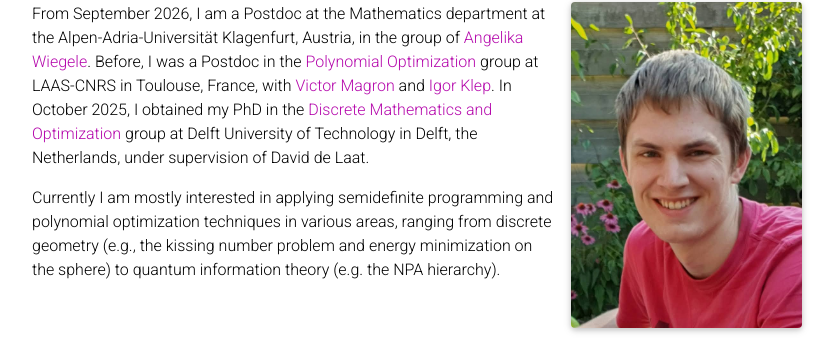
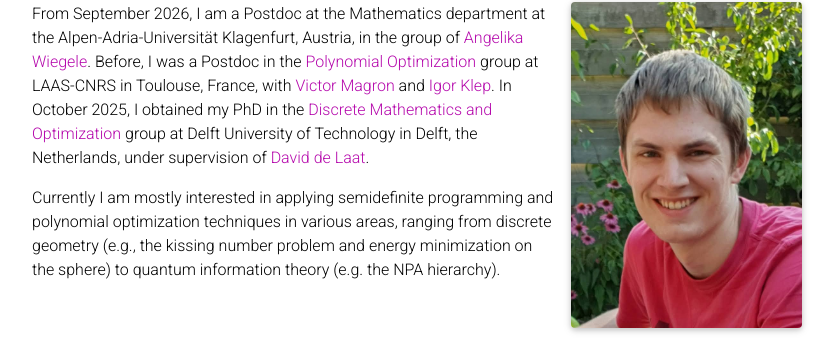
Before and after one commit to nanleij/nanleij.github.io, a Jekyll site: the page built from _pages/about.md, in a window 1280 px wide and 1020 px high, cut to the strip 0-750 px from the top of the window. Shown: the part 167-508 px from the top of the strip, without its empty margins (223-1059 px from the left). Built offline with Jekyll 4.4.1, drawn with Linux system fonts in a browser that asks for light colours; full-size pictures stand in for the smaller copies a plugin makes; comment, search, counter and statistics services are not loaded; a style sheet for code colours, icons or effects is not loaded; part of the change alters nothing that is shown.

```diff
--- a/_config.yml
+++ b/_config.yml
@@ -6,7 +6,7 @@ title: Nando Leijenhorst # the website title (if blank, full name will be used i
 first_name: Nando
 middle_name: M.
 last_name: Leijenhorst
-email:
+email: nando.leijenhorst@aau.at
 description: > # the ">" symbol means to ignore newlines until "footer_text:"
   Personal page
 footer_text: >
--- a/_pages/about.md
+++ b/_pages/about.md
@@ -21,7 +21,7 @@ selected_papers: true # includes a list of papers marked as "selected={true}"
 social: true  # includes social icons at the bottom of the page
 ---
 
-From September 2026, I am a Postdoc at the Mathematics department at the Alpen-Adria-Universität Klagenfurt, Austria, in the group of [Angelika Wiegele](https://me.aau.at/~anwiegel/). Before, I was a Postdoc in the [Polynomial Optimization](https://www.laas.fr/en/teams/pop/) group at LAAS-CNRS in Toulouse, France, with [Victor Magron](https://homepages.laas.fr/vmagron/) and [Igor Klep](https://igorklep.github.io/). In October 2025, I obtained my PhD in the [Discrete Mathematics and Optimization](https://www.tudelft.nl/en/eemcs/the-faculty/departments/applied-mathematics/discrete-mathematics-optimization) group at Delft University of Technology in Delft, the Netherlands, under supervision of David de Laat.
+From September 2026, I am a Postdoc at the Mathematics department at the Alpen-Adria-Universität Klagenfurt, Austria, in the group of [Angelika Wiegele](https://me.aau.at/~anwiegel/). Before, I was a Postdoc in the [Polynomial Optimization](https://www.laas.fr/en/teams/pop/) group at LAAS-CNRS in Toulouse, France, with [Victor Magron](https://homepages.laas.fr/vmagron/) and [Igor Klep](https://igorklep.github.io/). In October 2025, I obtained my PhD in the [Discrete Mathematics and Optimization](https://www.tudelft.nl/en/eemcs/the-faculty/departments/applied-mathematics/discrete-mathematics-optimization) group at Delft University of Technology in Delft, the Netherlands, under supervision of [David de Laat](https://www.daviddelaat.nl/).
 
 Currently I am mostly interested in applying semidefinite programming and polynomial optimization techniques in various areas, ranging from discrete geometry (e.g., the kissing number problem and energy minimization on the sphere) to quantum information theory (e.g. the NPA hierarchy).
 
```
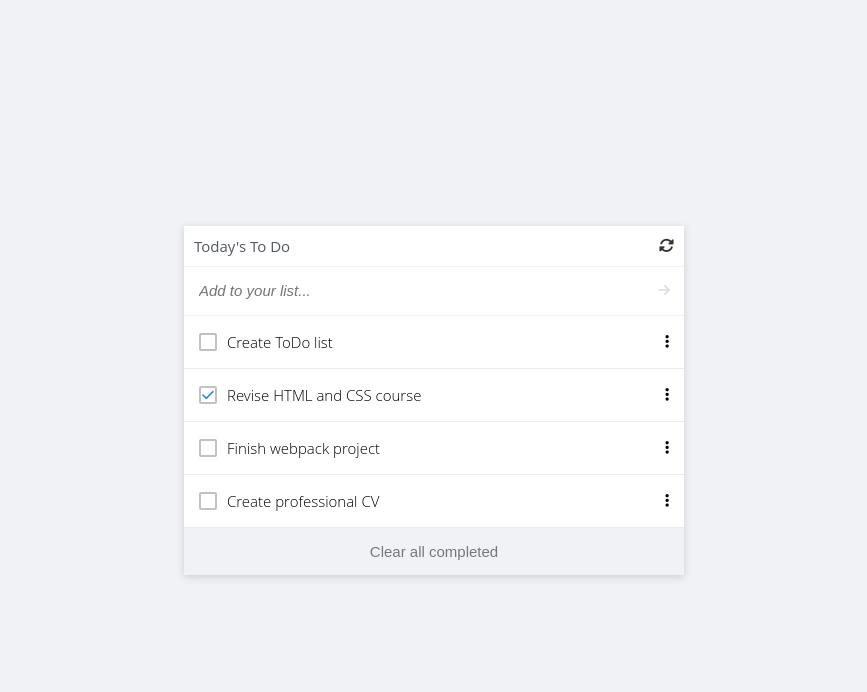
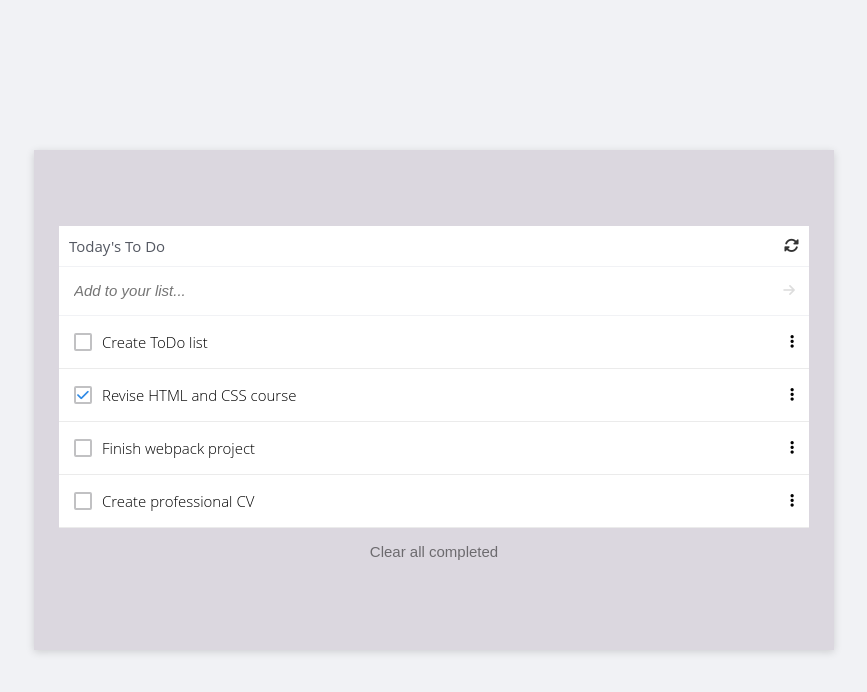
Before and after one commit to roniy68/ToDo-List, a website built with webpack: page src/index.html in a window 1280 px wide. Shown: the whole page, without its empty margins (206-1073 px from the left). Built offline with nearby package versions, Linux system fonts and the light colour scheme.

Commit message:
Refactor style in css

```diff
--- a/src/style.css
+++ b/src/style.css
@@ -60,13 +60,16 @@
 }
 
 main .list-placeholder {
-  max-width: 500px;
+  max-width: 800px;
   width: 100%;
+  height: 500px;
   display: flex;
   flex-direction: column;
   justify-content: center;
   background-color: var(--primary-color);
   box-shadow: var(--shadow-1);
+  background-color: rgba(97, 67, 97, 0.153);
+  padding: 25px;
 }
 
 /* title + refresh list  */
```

• **Task description**:
What is needed is each line from the records with the word "width" in it.

• **Answer for this exercise**:
-  max-width: 500px;
+  max-width: 800px;
   width: 100%;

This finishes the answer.